The gift shop on the lower level of the Squamish Lil'wat Cultural Centre (SLCC) is overflowing — in recent years art and merchandise displays have spilled into the cafeteria area.
There are original West Coast Indigenous bas-relief carvings of animals and spirits, and other traditional First Nations artworks such as basketry and masks, alongside manufactured items such as clothing, glassware, pottery, household items, and jewelry.
Kimberley Stanger, the manager of operations at the SLCC, says business is booming.
"It reflects the demand from visitors," she says.
"We know those who come, particularly in the summer, are interested in small souvenir items that they can tuck into their suitcases."
Whistler's public home for the Squamish and Lil'wat Nations, mornings at the SLCC have been very busy this summer.
Travel trade to Whistler has made it a major stop-off, with busloads of foreign visitors coming up the Sea to Sky Highway from April to September.

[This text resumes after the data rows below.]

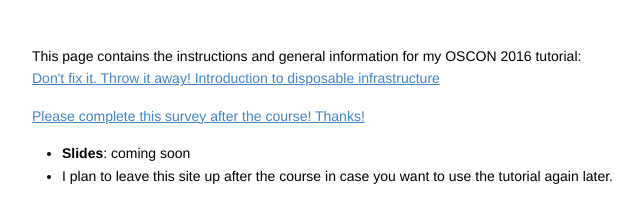
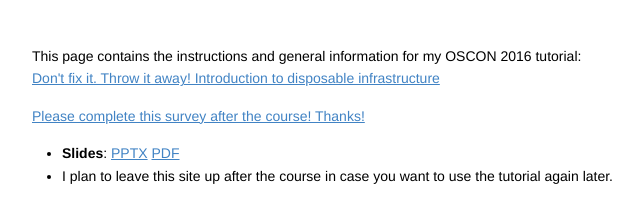
Before and after one commit to cdorros/www, a plain HTML site: page 2016/oscon/index.html in a window 1280 px wide. Shown: the top 204 px of the page, 181-821 px from the left. Drawn offline with Linux system fonts and the light colour scheme.

Commit message:
add link to slides

```diff
--- a/2016/oscon/index.html
+++ b/2016/oscon/index.html
@@ -328,7 +328,7 @@ sup {
 <p><a href="https://www.surveymonkey.com/r/ZKKYJHT">Please complete this survey after the course! Thanks!</a></p>
 
 <ul>
-<li><strong>Slides</strong>: coming soon</li>
+<li><strong>Slides</strong>: <a href="2016-oscon-disposable.pptx">PPTX</a> <a href="2016-oscon-disposable.pdf">PDF</a></li>
 <li>I plan to leave this site up after the course in case you want to use the tutorial again later.</li>
 </ul>
 
```
Also changed, not shown: 1 other file.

Four busses fill the SLCC parking lot on the day of my visit.
Tourists arrive as early as 7 a.m. for a breakfast, then take a tour led by an SLCC cultural ambassador, who can come from either local First Nation.
"We literally have hundreds of buses coming for breakfast throughout the summer," Stanger says.
"There is a big demand. The busier we are for different cultural delivery experiences, the better the gift shop does."
"We get hundreds of people in the gift shop so we took advantage of the café space by moving retail out here."
The SLCC has a three-tiered approach to accepting Indigenous art or manufactured goods to support artists and confirm authenticity: there are the handcrafted pieces by First Nations' artists; objects designed by Indigenous artists that are manufactured elsewhere; and items that are designed by Indigenous artists for non-native companies for which they receive royalties and have say over how the design is used.
Companies that mimic or appropriate Indigenous art are rejected — Stanger says there are plenty out there.
Along with the large selection of original art available by B.C. artists, other Indigenous communities from around Canada are represented, including the Inuit and Dene.
Original pieces are sold on consignment, a concession to the limited budget of the non-profit SLCC, but this is changing, Stanger says, with more pieces being purchased directly from the artist and placed for resale in the shop.
Stanger says First Nations' artists also hold day residencies at the SLCC, working on their art in public in the Great Hall, often selling pieces to the visitors who have watched them at work.
This includes carver Qawam (Redmond Andrews) of the Lil'wat, who works both as a cultural ambassador and as an artist. Stanger says that the work he carves is often sold before he can get it downstairs to the gift shop.
His talent runs in the family; his late father Bruce Edmonds carved the Lil'wat spindle whorl on display and the SLCC's cedar front doors.
For more information on the gift shop and programs, visit www.slcc.ca.